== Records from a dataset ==
======

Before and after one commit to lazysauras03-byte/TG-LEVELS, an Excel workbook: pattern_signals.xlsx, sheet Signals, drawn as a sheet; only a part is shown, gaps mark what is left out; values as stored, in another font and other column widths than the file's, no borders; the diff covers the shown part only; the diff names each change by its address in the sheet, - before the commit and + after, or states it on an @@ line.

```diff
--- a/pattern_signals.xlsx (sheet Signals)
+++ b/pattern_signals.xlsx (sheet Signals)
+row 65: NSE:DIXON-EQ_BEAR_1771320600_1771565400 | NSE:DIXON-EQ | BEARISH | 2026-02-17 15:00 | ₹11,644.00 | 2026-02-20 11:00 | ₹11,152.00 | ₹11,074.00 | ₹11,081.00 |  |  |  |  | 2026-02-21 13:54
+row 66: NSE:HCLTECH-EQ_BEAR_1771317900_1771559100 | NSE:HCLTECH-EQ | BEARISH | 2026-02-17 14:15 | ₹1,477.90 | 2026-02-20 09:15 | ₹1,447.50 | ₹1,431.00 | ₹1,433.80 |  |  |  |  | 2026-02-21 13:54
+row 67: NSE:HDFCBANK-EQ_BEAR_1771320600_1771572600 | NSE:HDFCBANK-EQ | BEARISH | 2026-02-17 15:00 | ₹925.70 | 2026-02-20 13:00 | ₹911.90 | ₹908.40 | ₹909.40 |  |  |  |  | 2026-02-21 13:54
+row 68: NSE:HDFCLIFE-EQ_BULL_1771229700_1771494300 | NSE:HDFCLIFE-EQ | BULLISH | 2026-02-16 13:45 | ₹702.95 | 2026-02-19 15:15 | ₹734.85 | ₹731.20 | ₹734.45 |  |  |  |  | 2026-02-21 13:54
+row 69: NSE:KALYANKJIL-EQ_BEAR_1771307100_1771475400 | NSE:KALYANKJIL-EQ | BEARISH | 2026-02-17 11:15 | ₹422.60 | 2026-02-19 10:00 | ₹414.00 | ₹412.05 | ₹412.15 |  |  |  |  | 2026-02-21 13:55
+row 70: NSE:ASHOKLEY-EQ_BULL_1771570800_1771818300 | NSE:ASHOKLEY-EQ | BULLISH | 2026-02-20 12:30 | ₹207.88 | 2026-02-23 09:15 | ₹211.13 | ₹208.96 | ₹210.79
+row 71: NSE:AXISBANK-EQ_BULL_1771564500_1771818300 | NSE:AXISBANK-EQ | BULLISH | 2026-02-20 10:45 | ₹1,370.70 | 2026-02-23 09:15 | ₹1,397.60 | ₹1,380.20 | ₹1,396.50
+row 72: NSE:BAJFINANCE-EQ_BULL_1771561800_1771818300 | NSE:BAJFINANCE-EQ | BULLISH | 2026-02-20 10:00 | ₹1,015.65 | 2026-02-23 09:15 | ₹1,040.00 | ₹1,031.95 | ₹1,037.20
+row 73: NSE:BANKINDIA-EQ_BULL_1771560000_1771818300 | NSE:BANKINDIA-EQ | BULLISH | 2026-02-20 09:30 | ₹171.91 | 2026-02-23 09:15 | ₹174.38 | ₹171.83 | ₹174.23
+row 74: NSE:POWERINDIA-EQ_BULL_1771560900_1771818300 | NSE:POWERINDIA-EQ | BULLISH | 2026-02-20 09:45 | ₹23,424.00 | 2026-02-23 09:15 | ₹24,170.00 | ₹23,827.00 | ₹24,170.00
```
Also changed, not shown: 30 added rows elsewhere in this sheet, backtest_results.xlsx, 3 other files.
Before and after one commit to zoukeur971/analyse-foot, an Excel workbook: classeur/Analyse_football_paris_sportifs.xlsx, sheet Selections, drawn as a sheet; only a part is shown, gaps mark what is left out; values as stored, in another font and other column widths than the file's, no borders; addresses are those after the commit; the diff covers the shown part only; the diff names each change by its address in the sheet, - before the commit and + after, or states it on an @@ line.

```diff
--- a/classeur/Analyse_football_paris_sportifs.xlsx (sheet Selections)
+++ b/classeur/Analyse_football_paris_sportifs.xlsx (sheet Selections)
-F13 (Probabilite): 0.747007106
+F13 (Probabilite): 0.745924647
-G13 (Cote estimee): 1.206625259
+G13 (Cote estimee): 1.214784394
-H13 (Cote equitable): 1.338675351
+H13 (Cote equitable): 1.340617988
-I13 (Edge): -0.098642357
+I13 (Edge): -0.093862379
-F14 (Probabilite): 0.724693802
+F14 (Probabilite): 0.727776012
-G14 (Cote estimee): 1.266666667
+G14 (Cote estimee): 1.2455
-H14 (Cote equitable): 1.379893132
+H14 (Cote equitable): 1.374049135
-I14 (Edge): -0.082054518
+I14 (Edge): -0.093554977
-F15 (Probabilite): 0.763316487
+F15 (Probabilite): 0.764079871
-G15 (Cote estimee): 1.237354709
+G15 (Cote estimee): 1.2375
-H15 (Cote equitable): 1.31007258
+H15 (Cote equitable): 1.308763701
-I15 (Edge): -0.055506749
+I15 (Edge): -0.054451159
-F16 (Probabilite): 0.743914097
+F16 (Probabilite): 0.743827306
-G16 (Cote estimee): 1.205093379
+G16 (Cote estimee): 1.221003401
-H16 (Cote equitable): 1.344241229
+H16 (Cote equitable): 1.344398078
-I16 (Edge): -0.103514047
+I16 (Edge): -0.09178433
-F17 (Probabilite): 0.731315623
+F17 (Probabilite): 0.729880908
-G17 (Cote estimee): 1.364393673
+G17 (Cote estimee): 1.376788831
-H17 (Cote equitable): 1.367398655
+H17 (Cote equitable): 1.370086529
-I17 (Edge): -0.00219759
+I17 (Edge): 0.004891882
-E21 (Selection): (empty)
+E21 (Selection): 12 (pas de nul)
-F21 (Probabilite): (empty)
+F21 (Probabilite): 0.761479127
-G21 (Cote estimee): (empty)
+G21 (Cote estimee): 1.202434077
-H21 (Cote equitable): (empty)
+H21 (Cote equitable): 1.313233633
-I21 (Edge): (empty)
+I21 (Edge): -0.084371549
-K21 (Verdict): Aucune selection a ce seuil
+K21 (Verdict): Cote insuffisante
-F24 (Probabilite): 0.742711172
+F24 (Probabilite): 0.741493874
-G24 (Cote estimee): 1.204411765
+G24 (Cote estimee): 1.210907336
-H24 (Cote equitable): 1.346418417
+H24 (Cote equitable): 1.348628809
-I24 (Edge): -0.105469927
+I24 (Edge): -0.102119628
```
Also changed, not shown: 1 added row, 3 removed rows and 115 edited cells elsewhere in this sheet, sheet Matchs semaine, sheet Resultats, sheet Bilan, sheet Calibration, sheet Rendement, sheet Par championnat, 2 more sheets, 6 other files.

======

== PROBLEM TO WORK ON ==
Print all the records exactly as written.

== WRITTEN REPLY ==
Before and after one commit to lazysauras03-byte/TG-LEVELS, an Excel workbook: pattern_signals.xlsx, sheet Signals, drawn as a sheet; only a part is shown, gaps mark what is left out; values as stored, in another font and other column widths than the file's, no borders; the diff covers the shown part only; the diff names each change by its address in the sheet, - before the commit and + after, or states it on an @@ line.

```diff
--- a/pattern_signals.xlsx (sheet Signals)
+++ b/pattern_signals.xlsx (sheet Signals)
+row 65: NSE:DIXON-EQ_BEAR_1771320600_1771565400 | NSE:DIXON-EQ | BEARISH | 2026-02-17 15:00 | ₹11,644.00 | 2026-02-20 11:00 | ₹11,152.00 | ₹11,074.00 | ₹11,081.00 |  |  |  |  | 2026-02-21 13:54
+row 66: NSE:HCLTECH-EQ_BEAR_1771317900_1771559100 | NSE:HCLTECH-EQ | BEARISH | 2026-02-17 14:15 | ₹1,477.90 | 2026-02-20 09:15 | ₹1,447.50 | ₹1,431.00 | ₹1,433.80 |  |  |  |  | 2026-02-21 13:54
+row 67: NSE:HDFCBANK-EQ_BEAR_1771320600_1771572600 | NSE:HDFCBANK-EQ | BEARISH | 2026-02-17 15:00 | ₹925.70 | 2026-02-20 13:00 | ₹911.90 | ₹908.40 | ₹909.40 |  |  |  |  | 2026-02-21 13:54
+row 68: NSE:HDFCLIFE-EQ_BULL_1771229700_1771494300 | NSE:HDFCLIFE-EQ | BULLISH | 2026-02-16 13:45 | ₹702.95 | 2026-02-19 15:15 | ₹734.85 | ₹731.20 | ₹734.45 |  |  |  |  | 2026-02-21 13:54
+row 69: NSE:KALYANKJIL-EQ_BEAR_1771307100_1771475400 | NSE:KALYANKJIL-EQ | BEARISH | 2026-02-17 11:15 | ₹422.60 | 2026-02-19 10:00 | ₹414.00 | ₹412.05 | ₹412.15 |  |  |  |  | 2026-02-21 13:55
+row 70: NSE:ASHOKLEY-EQ_BULL_1771570800_1771818300 | NSE:ASHOKLEY-EQ | BULLISH | 2026-02-20 12:30 | ₹207.88 | 2026-02-23 09:15 | ₹211.13 | ₹208.96 | ₹210.79
+row 71: NSE:AXISBANK-EQ_BULL_1771564500_1771818300 | NSE:AXISBANK-EQ | BULLISH | 2026-02-20 10:45 | ₹1,370.70 | 2026-02-23 09:15 | ₹1,397.60 | ₹1,380.20 | ₹1,396.50
+row 72: NSE:BAJFINANCE-EQ_BULL_1771561800_1771818300 | NSE:BAJFINANCE-EQ | BULLISH | 2026-02-20 10:00 | ₹1,015.65 | 2026-02-23 09:15 | ₹1,040.00 | ₹1,031.95 | ₹1,037.20
+row 73: NSE:BANKINDIA-EQ_BULL_1771560000_1771818300 | NSE:BANKINDIA-EQ | BULLISH | 2026-02-20 09:30 | ₹171.91 | 2026-02-23 09:15 | ₹174.38 | ₹171.83 | ₹174.23
+row 74: NSE:POWERINDIA-EQ_BULL_1771560900_1771818300 | NSE:POWERINDIA-EQ | BULLISH | 2026-02-20 09:45 | ₹23,424.00 | 2026-02-23 09:15 | ₹24,170.00 | ₹23,827.00 | ₹24,170.00
```
Also changed, not shown: 30 added rows elsewhere in this sheet, backtest_results.xlsx, 3 other files.
Before and after one commit to zoukeur971/analyse-foot, an Excel workbook: classeur/Analyse_football_paris_sportifs.xlsx, sheet Selections, drawn as a sheet; only a part is shown, gaps mark what is left out; values as stored, in another font and other column widths than the file's, no borders; addresses are those after the commit; the diff covers the shown part only; the diff names each change by its address in the sheet, - before the commit and + after, or states it on an @@ line.

```diff
--- a/classeur/Analyse_football_paris_sportifs.xlsx (sheet Selections)
+++ b/classeur/Analyse_football_paris_sportifs.xlsx (sheet Selections)
-F13 (Probabilite): 0.747007106
+F13 (Probabilite): 0.745924647
-G13 (Cote estimee): 1.206625259
+G13 (Cote estimee): 1.214784394
-H13 (Cote equitable): 1.338675351
+H13 (Cote equitable): 1.340617988
-I13 (Edge): -0.098642357
+I13 (Edge): -0.093862379
-F14 (Probabilite): 0.724693802
+F14 (Probabilite): 0.727776012
-G14 (Cote estimee): 1.266666667
+G14 (Cote estimee): 1.2455
-H14 (Cote equitable): 1.379893132
+H14 (Cote equitable): 1.374049135
-I14 (Edge): -0.082054518
+I14 (Edge): -0.093554977
-F15 (Probabilite): 0.763316487
+F15 (Probabilite): 0.764079871
-G15 (Cote estimee): 1.237354709
+G15 (Cote estimee): 1.2375
-H15 (Cote equitable): 1.31007258
+H15 (Cote equitable): 1.308763701
-I15 (Edge): -0.055506749
+I15 (Edge): -0.054451159
-F16 (Probabilite): 0.743914097
+F16 (Probabilite): 0.743827306
-G16 (Cote estimee): 1.205093379
+G16 (Cote estimee): 1.221003401
-H16 (Cote equitable): 1.344241229
+H16 (Cote equitable): 1.344398078
-I16 (Edge): -0.103514047
+I16 (Edge): -0.09178433
-F17 (Probabilite): 0.731315623
+F17 (Probabilite): 0.729880908
-G17 (Cote estimee): 1.364393673
+G17 (Cote estimee): 1.376788831
-H17 (Cote equitable): 1.367398655
+H17 (Cote equitable): 1.370086529
-I17 (Edge): -0.00219759
+I17 (Edge): 0.004891882
-E21 (Selection): (empty)
+E21 (Selection): 12 (pas de nul)
-F21 (Probabilite): (empty)
+F21 (Probabilite): 0.761479127
-G21 (Cote estimee): (empty)
+G21 (Cote estimee): 1.202434077
-H21 (Cote equitable): (empty)
+H21 (Cote equitable): 1.313233633
-I21 (Edge): (empty)
+I21 (Edge): -0.084371549
-K21 (Verdict): Aucune selection a ce seuil
+K21 (Verdict): Cote insuffisante
-F24 (Probabilite): 0.742711172
+F24 (Probabilite): 0.741493874
-G24 (Cote estimee): 1.204411765
+G24 (Cote estimee): 1.210907336
-H24 (Cote equitable): 1.346418417
+H24 (Cote equitable): 1.348628809
-I24 (Edge): -0.105469927
+I24 (Edge): -0.102119628
```
Also changed, not shown: 1 added row, 3 removed rows and 115 edited cells elsewhere in this sheet, sheet Matchs semaine, sheet Resultats, sheet Bilan, sheet Calibration, sheet Rendement, sheet Par championnat, 2 more sheets, 6 other files.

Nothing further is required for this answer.